[ACTIVITY]
Give the records again. Keep them exact and leave out the images.

─── RECORDS TO USE

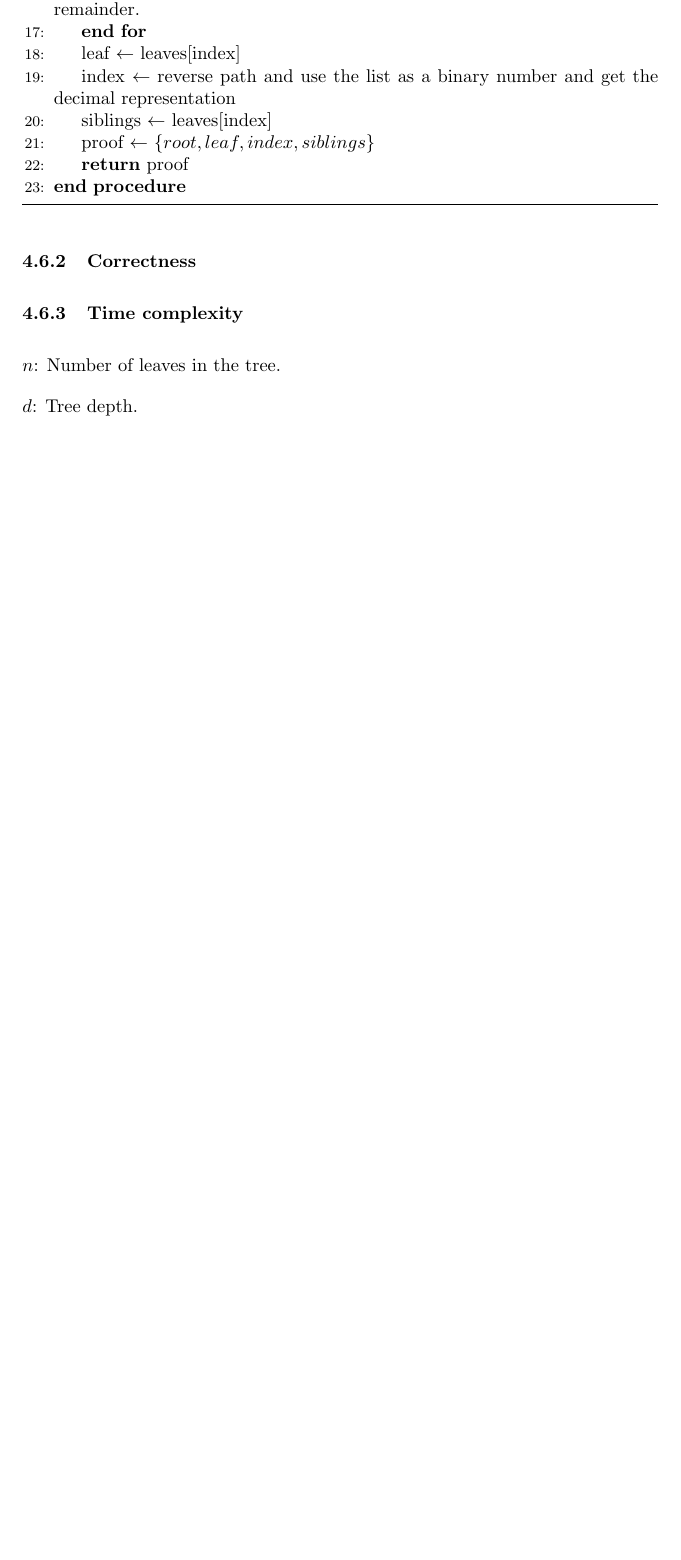
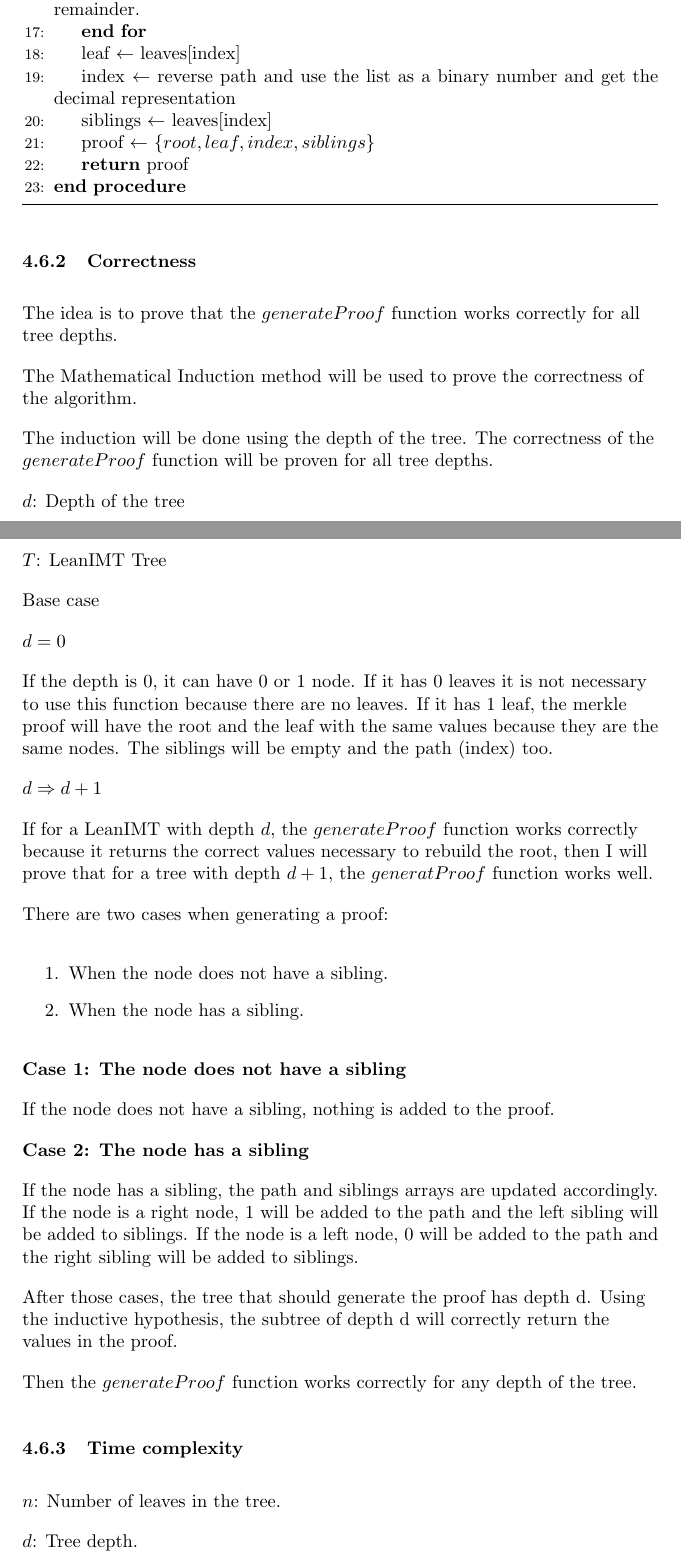
Before and after one commit to vplasencia/leanimt-paper, a LaTeX document (paper/leanimt-paper.tex): part of page 21 of 36 before the commit and two parts of pages 21 and 22 of 37 after it, the two joined at a grey line, cut so that both start at the same text, the shorter picture padded with empty space. The pictures show the PDF file paper/leanimt-paper.pdf that the author committed with the source.

Commit message:
docs: add generate proof function correctness

```diff
--- a/paper/leanimt-paper.tex
+++ b/paper/leanimt-paper.tex
@@ -1143,6 +1145,48 @@ siblings: [$a_2$, $H_0$, $a_2$]
 
 \subsubsection{Correctness}
 
+The idea is to prove that the $generateProof$ function works correctly for all tree depths.
+
+The Mathematical Induction method will be used to prove the correctness of the algorithm.
+
+The induction will be done using the depth of the tree. The correctness of the $generateProof$ function will be proven for all tree depths.
+
+$d$: Depth of the tree
+
+$T$: LeanIMT Tree
+
+Base case
+
+$d = 0$
+
+If the depth is 0, it can have 0 or 1 node.
+If it has 0 leaves it is not necessary to use this function because there are no leaves.
+If it has 1 leaf, the merkle proof will have the root and the leaf with the same values because they are the same nodes. The siblings will be empty and the path (index) too.
+
+$d \Rightarrow d+1$
+
+If for a LeanIMT with depth $d$, the $generateProof$ function works correctly because it returns the correct values necessary to rebuild the root, then I will prove that for a tree with depth $d + 1$, the $generatProof$ function works well.
+
+There are two cases when generating a proof:
+
+\begin{enumerate}
+    \item When the node does not have a sibling.
+    \item When the node has a sibling.
+\end{enumerate}
+
+\textbf{Case 1: The node does not have a sibling}
+
+If the node does not have a sibling, nothing is added to the proof.
+
+\textbf{Case 2: The node has a sibling}
+
+If the node has a sibling, the path and siblings arrays are updated accordingly.
+If the node is a right node, 1 will be added to the path and the left sibling will be added to siblings.
+If the node is a left node, 0 will be added to the path and the right sibling will be added to siblings.
+
+After those cases, the tree that should generate the proof has depth d. Using the inductive hypothesis, the subtree of depth d will correctly return the values in the proof.
+
+Then the $generateProof$ function works correctly for any depth of the tree.
 
 
 \subsubsection{Time complexity}
```
Also changed, not shown: paper/leanimt-paper.pdf, paper/leanimt-paper.tex (8 more changed lines).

──────

[RESULT FOR THIS TASK]
Before and after one commit to vplasencia/leanimt-paper, a LaTeX document (paper/leanimt-paper.tex): part of page 21 of 36 before the commit and two parts of pages 21 and 22 of 37 after it, the two joined at a grey line, cut so that both start at the same text, the shorter picture padded with empty space. The pictures show the PDF file paper/leanimt-paper.pdf that the author committed with the source.

Commit message:
docs: add generate proof function correctness

```diff
--- a/paper/leanimt-paper.tex
+++ b/paper/leanimt-paper.tex
@@ -1143,6 +1145,48 @@ siblings: [$a_2$, $H_0$, $a_2$]
 
 \subsubsection{Correctness}
 
+The idea is to prove that the $generateProof$ function works correctly for all tree depths.
+
+The Mathematical Induction method will be used to prove the correctness of the algorithm.
+
+The induction will be done using the depth of the tree. The correctness of the $generateProof$ function will be proven for all tree depths.
+
+$d$: Depth of the tree
+
+$T$: LeanIMT Tree
+
+Base case
+
+$d = 0$
+
+If the depth is 0, it can have 0 or 1 node.
+If it has 0 leaves it is not necessary to use this function because there are no leaves.
+If it has 1 leaf, the merkle proof will have the root and the leaf with the same values because they are the same nodes. The siblings will be empty and the path (index) too.
+
+$d \Rightarrow d+1$
+
+If for a LeanIMT with depth $d$, the $generateProof$ function works correctly because it returns the correct values necessary to rebuild the root, then I will prove that for a tree with depth $d + 1$, the $generatProof$ function works well.
+
+There are two cases when generating a proof:
+
+\begin{enumerate}
+    \item When the node does not have a sibling.
+    \item When the node has a sibling.
+\end{enumerate}
+
+\textbf{Case 1: The node does not have a sibling}
+
+If the node does not have a sibling, nothing is added to the proof.
+
+\textbf{Case 2: The node has a sibling}
+
+If the node has a sibling, the path and siblings arrays are updated accordingly.
+If the node is a right node, 1 will be added to the path and the left sibling will be added to siblings.
+If the node is a left node, 0 will be added to the path and the right sibling will be added to siblings.
+
+After those cases, the tree that should generate the proof has depth d. Using the inductive hypothesis, the subtree of depth d will correctly return the values in the proof.
+
+Then the $generateProof$ function works correctly for any depth of the tree.
 
 
 \subsubsection{Time complexity}
```
Also changed, not shown: paper/leanimt-paper.pdf, paper/leanimt-paper.tex (8 more changed lines).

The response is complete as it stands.